Ms Monaghan went on to stress the importance of extracurricular activities.

A view of a lunch pack
A view of a lunch pack

But she noted: “For families that are just about managing, they’re just about managing to pay bills and to feed their children – the things that will go are the little extras, are the sports clubs, are the activities, are the birthday parties, the days out, the holidays, in fact all the little things that make childhood so special, that enrich their experience and their ambitions.”

Pupils enjoying school dinners at a Primary School
Pupils enjoying school dinners at a Primary School

Ms Monaghan's comments come after the Government is being urged to inject £75 million into school breakfast provision after a report claimed the most vulnerable children are being failed.

Education charity Magic Breakfast said its research exposed a “patchwork” of provision, leading some children starting class too hungry to learn.

The impact is “significant”, with studies showing morning hunger leading to increased absence, lower levels of attainment and poor behaviour in class, said the report.

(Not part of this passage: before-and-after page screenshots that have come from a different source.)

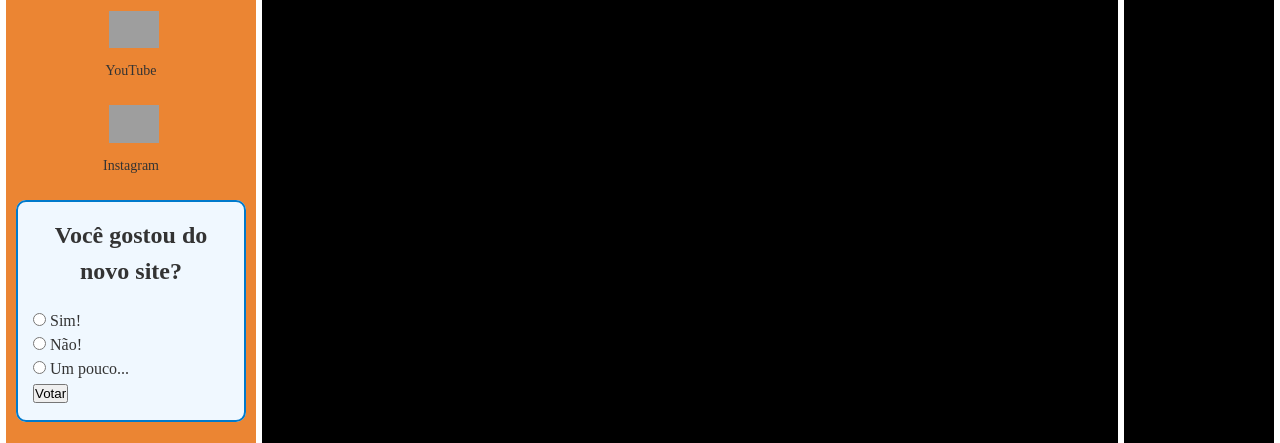
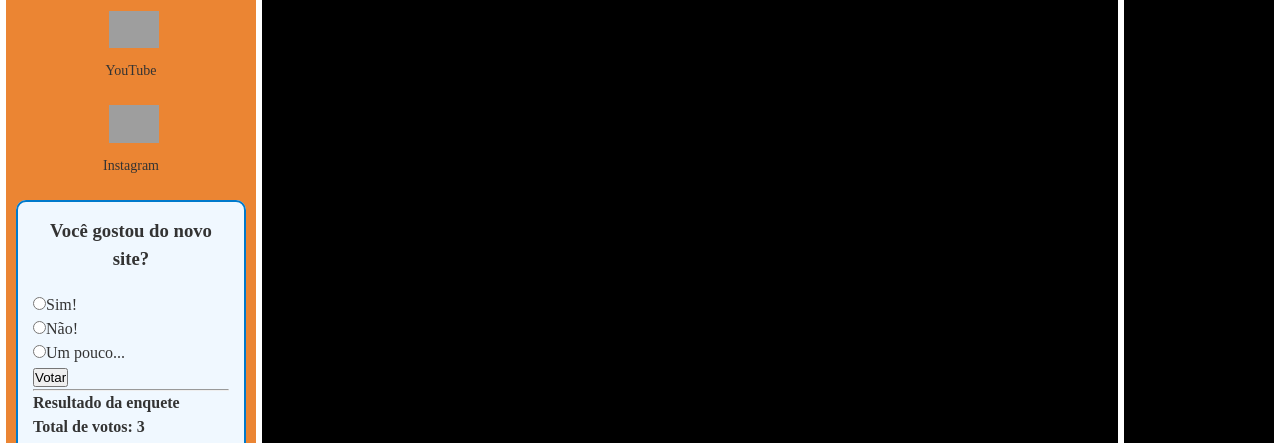
Before and after one commit to soturnacrosta/azulturquesawebsite, a PHP site: page / in a window 1280 px wide. Shown: the part 876-1319 px from the top of the page. Run offline with PHP 8.4, Linux system fonts and the light colour scheme; data comes from the database, SQL or seed files in the repository; both versions use the stored data as it was after the commit; grey boxes are pictures that could not be loaded.

Commit message:
Azul Turquesa Website v0.4: adicionado banco de dados e enquete

```diff
--- a/index.html
+++ b/index.php
@@ -1,3 +1,29 @@
+<?php
+//votos sim
+$con = mysqli_connect('localhost','root','', 'enquete');
+$sql="SELECT quant_votos_sim FROM enquete";
+$retorno=mysqli_query($con, $sql);
+$dados=mysqli_fetch_assoc($retorno);
+$votossim = $dados['quant_votos_sim'];
+
+//votos não
+$sql="SELECT quant_votos_nao FROM enquete";
+$retorno=mysqli_query($con, $sql);
+$dados=mysqli_fetch_assoc($retorno);
+$votosnao = $dados['quant_votos_nao'];
+
+//votos um pouco
+$sql="SELECT quant_votos_um_pouco FROM enquete";
+$retorno=mysqli_query($con, $sql);
+$dados=mysqli_fetch_assoc($retorno);
+$votosumpouco = $dados['quant_votos_um_pouco'];
+
+//quantidade de votos
+
+$totalvotos = $votossim + $votosnao + $votosumpouco;
+
+?>
+
 <!DOCTYPE html>
 <html lang="pt-br">
 
@@ -76,24 +102,23 @@
             </ul>
 
             <ul>
+                <section class="enquete">
                 <fieldset>
                 <h1>Você gostou do novo site?</h1>
-                <form action="/enviar-resposta" method="POST">
+                <form method="GET" action="envia_enquete.php">
                     <!-- Opções da enquete -->
-                    <label>
-                        <input type="radio" name="escolha" value="Sim">
-                        Sim!
-                    </label><br>
-                    <label>
-                        <input type="radio" name="escolha" value="Nao">
-                        Não!
-                    </label><br>
-                    <label>
-                        <input type="radio" name="escolha" value="Um pouco">
-                        Um pouco...
-                    </label><br>
-                    <!-- Botão para enviar -->
-                    <button type="submit">Votar</button>
+                        <input type="radio" name="voto" value="Sim">Sim!<br> <!-- o nome deve ser igual para não poder dar dois votos ao mesmo tempo -->
+                        <input type="radio" name="voto" value="Nao">Não!<br>
+                        <input type="radio" name="voto" value="Um pouco">Um pouco...<br>
+                    <input class="botao" type="submit" value="Votar">
+                    <br><hr>
+                    <h4>Resultado da enquete<h4>
+                        <p>Total de votos: <?php echo $totalvotos;?></p>
+                        <p>Sim! <?php echo $votossim;?></p>
+                        <p>Não! <?php echo $votosnao;?></p>
+                        <p>Um pouco... <?php echo $votosumpouco;?></p>
+                    </section>
+
                 </form>
                 </fieldset>
                 <br>
```
Also changed, not shown: app/database/enquete.sql (added, +67 -0 lines), envia_enquete.php (added, +29 -0 lines).
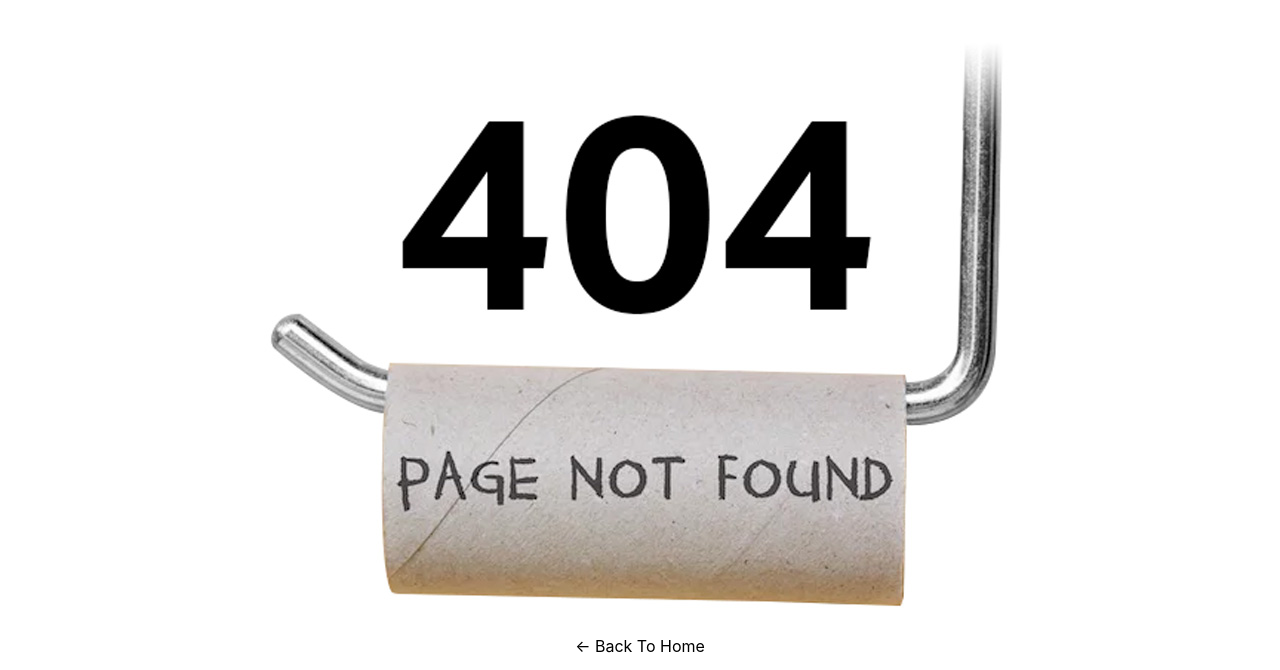
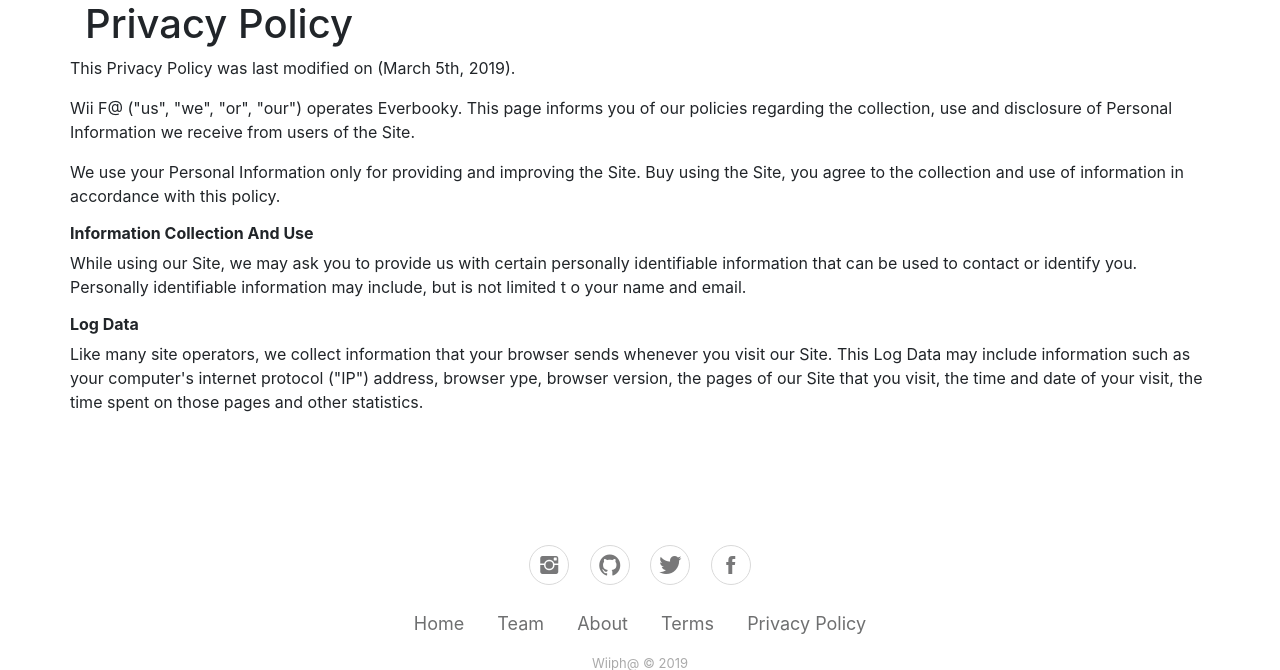
Before and after one commit to j-Riv/everybooky, a Node server app: page /privacy-policy/ in a window 1280 px wide. Shown: the part 88-758 px from the top of the page. Run offline with Node 20, Linux system fonts and the light colour scheme; some libraries are stand-ins or nearby versions.

Commit message:
Minor Updates

```diff
--- a/controllers/authController.js
+++ b/controllers/authController.js
@@ -201,5 +201,13 @@
         }).catch(error => {
             console.log(error);
         });
+    },
+    privacyPolicy: (req, res) => {
+        res.render('privacy-policy', {
+            loggedIn: req.isAuthenticated(),
+            title: 'Privacy Policy',
+            displayChat: false,
+            user: req.user
+        });
     }
 }
--- a/routes/auth.js
+++ b/routes/auth.js
@@ -35,6 +35,9 @@
 
     app.get('/search/books/genre/:genre', authController.searchGenre);
 
+    // random
+    app.get('/privacy-policy/', authController.privacyPolicy);
+
     function isLoggedIn(req, res, next) {
         if (req.isAuthenticated()) return next();
         res.redirect('/login');
--- a/views/layouts/main.handlebars
+++ b/views/layouts/main.handlebars
@@ -7,6 +7,7 @@
   <link href="https://fonts.googleapis.com/css?family=Comfortaa" rel="stylesheet">
   <link rel="stylesheet" href="https://maxcdn.bootstrapcdn.com/bootstrap/4.0.0-beta.3/css/bootstrap.min.css">
   <title>{{title}}</title>
+  <link rel="icon" type="image/png" href="/public/images/favicon.ico" />
   <link rel="stylesheet" href="https://cdnjs.cloudflare.com/ajax/libs/twitter-bootstrap/4.2.1/css/bootstrap.min.css">
   <link rel="stylesheet" href="https://cdnjs.cloudflare.com/ajax/libs/ionicons/2.0.1/css/ionicons.min.css">
   <link rel="stylesheet" href="https://use.fontawesome.com/releases/v5.7.2/css/all.css">
--- a/views/partials/footer.handlebars
+++ b/views/partials/footer.handlebars
@@ -28,7 +28,7 @@
             <li class="list-inline-item"><a href="/team">Team</a></li>
             <li class="list-inline-item"><a href="#">About</a></li>
             <li class="list-inline-item"><a href="#">Terms</a></li>
-            <li class="list-inline-item"><a href="#">Privacy Policy</a></li>
+            <li class="list-inline-item"><a href="/privacy-policy">Privacy Policy</a></li>
         </ul>
         <!-- End: Links -->
         <!-- Start: Copyright -->
--- /dev/null
+++ b/views/privacy-policy.handlebars
@@ -0,0 +1,27 @@
+<div class="container">
+    <div class="row">
+        <div class="col-sm-12">
+        <h1>Privacy Policy</h1>
+        </div>
+        <hr class="my-4">
+        <div class="row">
+            <div class="col-sm-12">
+                <p>This Privacy Policy was last modified on (March 5th, 2019).</p>
+                <p>Wii F@ ("us", "we", "or", "our") operates Everbooky. This page informs you of our policies regarding the
+                    collection, use and disclosure of Personal Information we receive from users of the Site.</p>
+                <p>We use your Personal Information only for providing and improving the Site. Buy using the Site,
+                    you agree to the collection and use of information in accordance with this policy.</p>
+                <h6 class="font-weight-bold">Information Collection And Use</h6>
+                <p>While using our Site, we may ask you to provide us with certain personally identifiable information that
+                    can be used to contact or identify you. Personally identifiable information may include, but is not limited t
+                    o your name and email.</p>
+                <h6 class="font-weight-bold">Log Data</h6>
+                <p>Like many site operators, we collect information that your browser sends whenever you visit our Site.
+                    This Log Data may include information such as your computer's internet protocol ("IP") address, browser
+                    ype, browser version, the pages of our Site that you visit, the time and date of your visit, the time
+                    spent on those pages and other statistics.</p>
+            </div>
+        </div>
+    </div>
+
+</div>
```
Also changed, not shown: public/images/favicon.ico (added).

Staff and food costs were said to be the biggest barrier to school efforts to end hunger in the classroom.

Magic Breakfast called for an urgent £75 million funding boost for school breakfasts in England, and similar investments from the Scottish Government to level up education and reach those children and young people at risk of hunger.

Ruth Perry, head of school at Newall Green Primary School in Wythenshawe, Manchester, said: “There is a cost-of-living crisis affecting parents and if we didn’t have a Magic Breakfast in the morning, some children would be starting class hungry.

“Instead, pupils begin the day with a free, healthy breakfast and are better prepared to learn. My staff and I have seen the difference it can make.”

Wales is the only UK nation with centrally funded free breakfast provision, said the report.